Sometime later Trafassel had the ingenious idea of looking at these -ve scale mandelboxes from the inside. So solid becomes space and space becomes solid:http://www.fractalforums.com/3d-fractal-generation/inner-view-of-the-mandelbox/
Shortly after it was discovered that applying a small rotation in the iteration turned the mandelbox images into something even more organic,
e.g. this by Mandelwerk:
The deviations have magnified since then, there are flips and sines and int power things that I don't even know how they work, but they are producing amazing images
Like this by fractal00:
And this by pixelcomposer:
The list of great images goes on...
So thanks to Jesse and Buddhi and David for making the software that lets us explore, and all the artists for their inspiring work, here's to a year of 3d fractal wonder!
I'll finish with a partial attempt at explaining why the Mandelbox mimics so many other fractals...
Most fractals are generated by repeated translation, rotation and scale. This is why the kaleidoscopics cover such a wide range of different fractal shapes, they can be sierpinski pyramids, menger sponges, trees and almost any simple fractal in between.
The Mandelbox only uses one formula per image, but the sphere invert is crucial. A fold around one of the box sides followed by the sphere inversion is, for any small shape, equivalent to a rotation + scale, since two reflections give a rotation. This means that at different locations in space the Mandelbox folds result in different rotations, and different scalings (a point near 0,0,0 will give a bigger scaling than a farther point). The +C part of the formula ensures different translations.
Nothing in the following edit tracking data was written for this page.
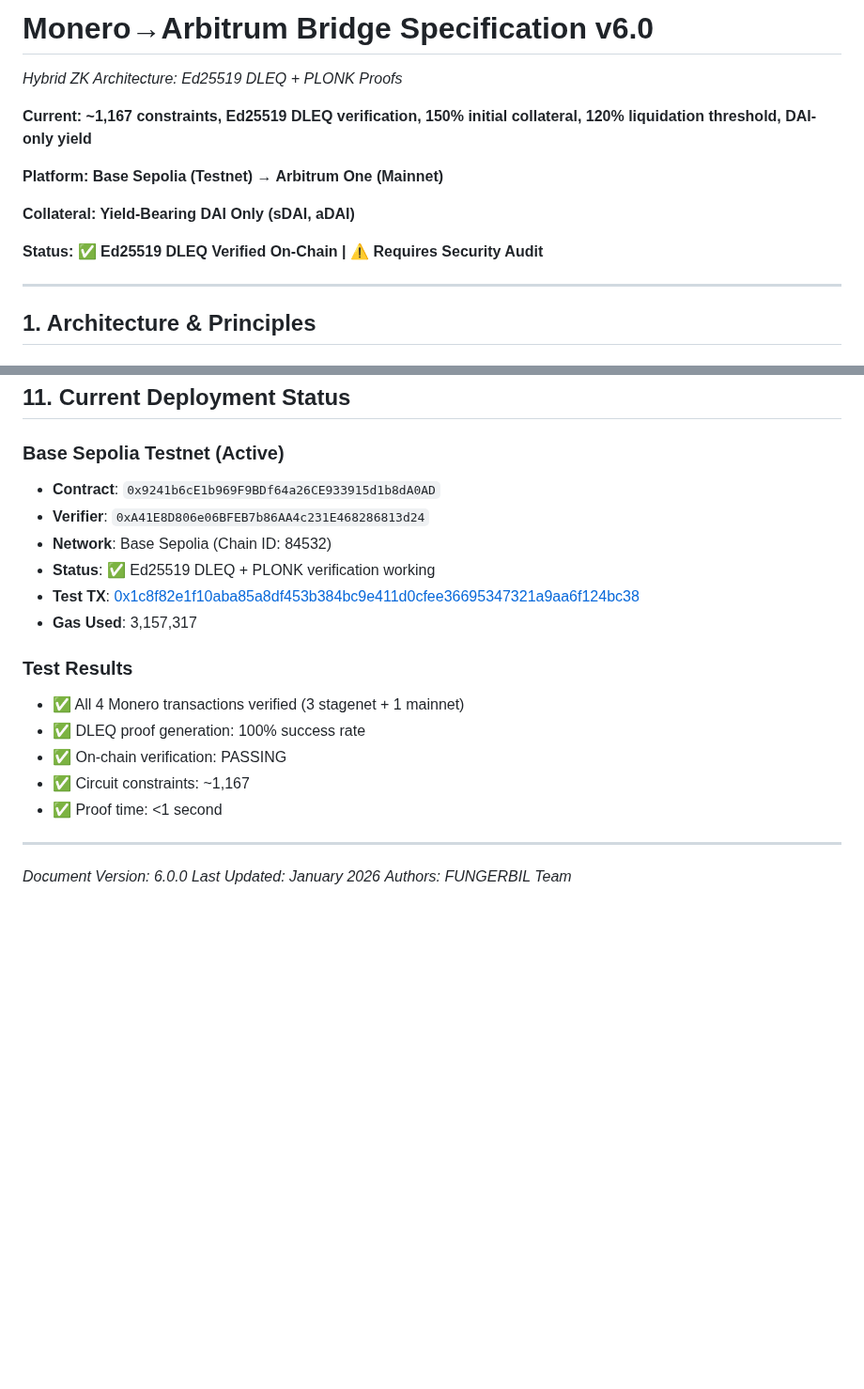
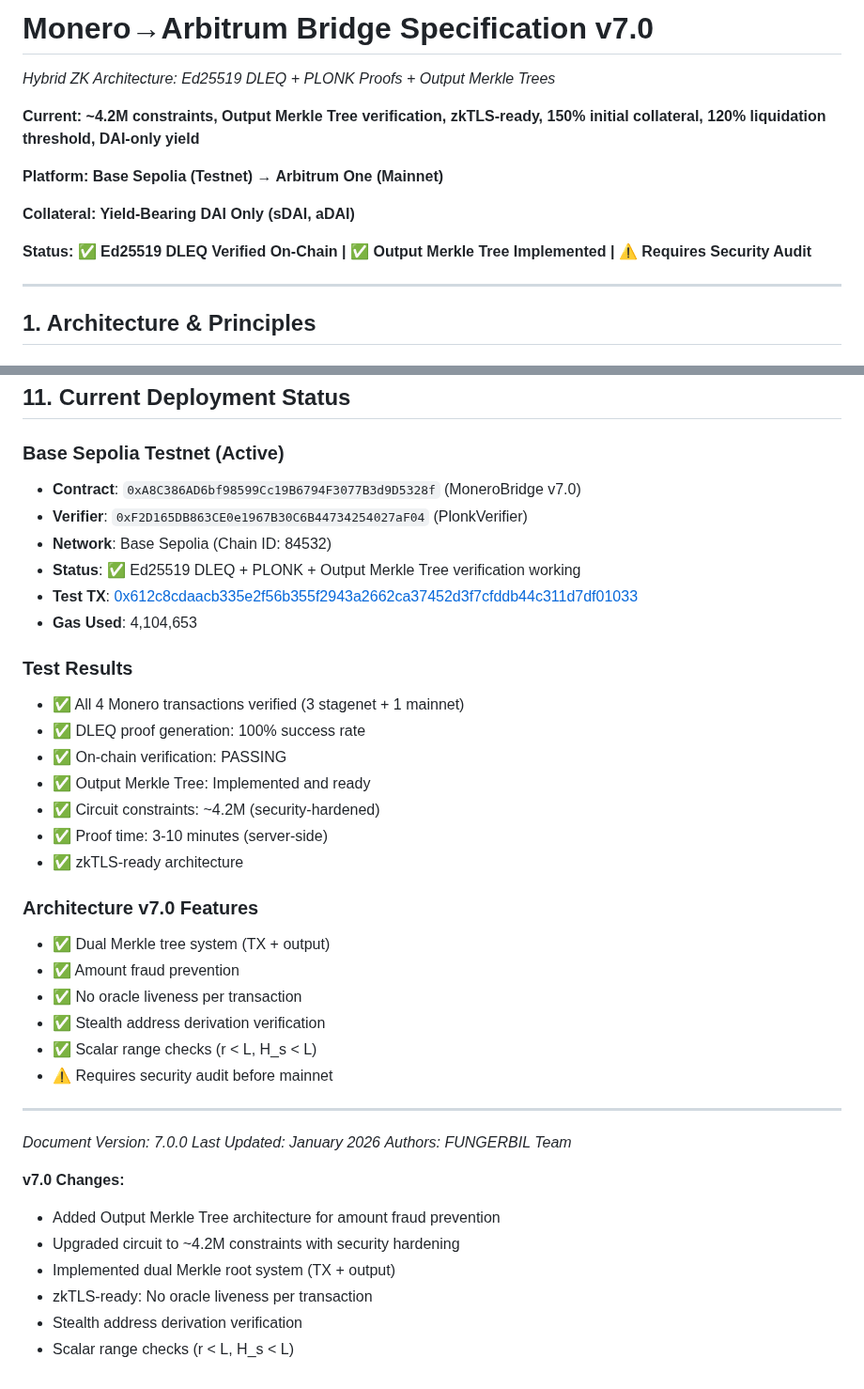
Before and after one commit to madschristensen99/fungerbil, a Markdown page: SYNTHWRAP.md, 2 parts joined by grey strips. Shown at 94% size. Drawn GitHub-style; blank space fills up the shorter version.

```diff
--- a/SYNTHWRAP.md
+++ b/SYNTHWRAP.md
@@ -1,14 +1,14 @@
-# **Monero→Arbitrum Bridge Specification v6.0**
+# **Monero→Arbitrum Bridge Specification v7.0**
 
-*Hybrid ZK Architecture: Ed25519 DLEQ + PLONK Proofs*
+*Hybrid ZK Architecture: Ed25519 DLEQ + PLONK Proofs + Output Merkle Trees*
 
-**Current: ~1,167 constraints, Ed25519 DLEQ verification, 150% initial collateral, 120% liquidation threshold, DAI-only yield**
+**Current: ~4.2M constraints, Output Merkle Tree verification, zkTLS-ready, 150% initial collateral, 120% liquidation threshold, DAI-only yield**
 
 **Platform: Base Sepolia (Testnet) → Arbitrum One (Mainnet)**
 
 **Collateral: Yield-Bearing DAI Only (sDAI, aDAI)**
 
-**Status: ✅ Ed25519 DLEQ Verified On-Chain | ⚠️ Requires Security Audit**
+**Status: ✅ Ed25519 DLEQ Verified On-Chain | ✅ Output Merkle Tree Implemented | ⚠️ Requires Security Audit**
 
 ---
 
@@ -408,22 +472,40 @@ This is experimental cryptographic software. Trusted setup ceremony and security
 ## **11. Current Deployment Status**
 
 ### **Base Sepolia Testnet (Active)**
-- **Contract**: `0x9241b6cE1b969F9BDf64a26CE933915d1b8dA0AD`
-- **Verifier**: `0xA41E8D806e06BFEB7b86AA4c231E468286813d24`
+- **Contract**: `0xA8C386AD6bf98599Cc19B6794F3077B3d9D5328f` (MoneroBridge v7.0)
+- **Verifier**: `0xF2D165DB863CE0e1967B30C6B44734254027aF04` (PlonkVerifier)
 - **Network**: Base Sepolia (Chain ID: 84532)
-- **Status**: ✅ Ed25519 DLEQ + PLONK verification working
-- **Test TX**: [0x1c8f82e1f10aba85a8df453b384bc9e411d0cfee36695347321a9aa6f124bc38](https://sepolia.basescan.org/tx/0x1c8f82e1f10aba85a8df453b384bc9e411d0cfee36695347321a9aa6f124bc38)
-- **Gas Used**: 3,157,317
+- **Status**: ✅ Ed25519 DLEQ + PLONK + Output Merkle Tree verification working
+- **Test TX**: [0x612c8cdaacb335e2f56b355f2943a2662ca37452d3f7cfddb44c311d7df01033](https://sepolia.basescan.org/tx/0x612c8cdaacb335e2f56b355f2943a2662ca37452d3f7cfddb44c311d7df01033)
+- **Gas Used**: 4,104,653
 
 ### **Test Results**
 - ✅ All 4 Monero transactions verified (3 stagenet + 1 mainnet)
 - ✅ DLEQ proof generation: 100% success rate
 - ✅ On-chain verification: PASSING
-- ✅ Circuit constraints: ~1,167
-- ✅ Proof time: <1 second
+- ✅ Output Merkle Tree: Implemented and ready
+- ✅ Circuit constraints: ~4.2M (security-hardened)
+- ✅ Proof time: 3-10 minutes (server-side)
+- ✅ zkTLS-ready architecture
+
+### **Architecture v7.0 Features**
+- ✅ Dual Merkle tree system (TX + output)
+- ✅ Amount fraud prevention
+- ✅ No oracle liveness per transaction
+- ✅ Stealth address derivation verification
+- ✅ Scalar range checks (r < L, H_s < L)
+- ⚠️ Requires security audit before mainnet
 
 ---
 
-*Document Version: 6.0.0*
+*Document Version: 7.0.0*
 *Last Updated: January 2026*
 *Authors: FUNGERBIL Team*
+
+**v7.0 Changes:**
+- Added Output Merkle Tree architecture for amount fraud prevention
+- Upgraded circuit to ~4.2M constraints with security hardening
+- Implemented dual Merkle root system (TX + output)
+- zkTLS-ready: No oracle liveness per transaction
+- Stealth address derivation verification
+- Scalar range checks (r < L, H_s < L)
```
Also changed, not shown: other parts of SYNTHWRAP.md (+69 -5 lines).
So the Mandelbox is acting like a different kaleidoscopic at each point in space, e.g. when it acts like the manger sponge kaleidoscopic, that part of the image will look like a menger sponge.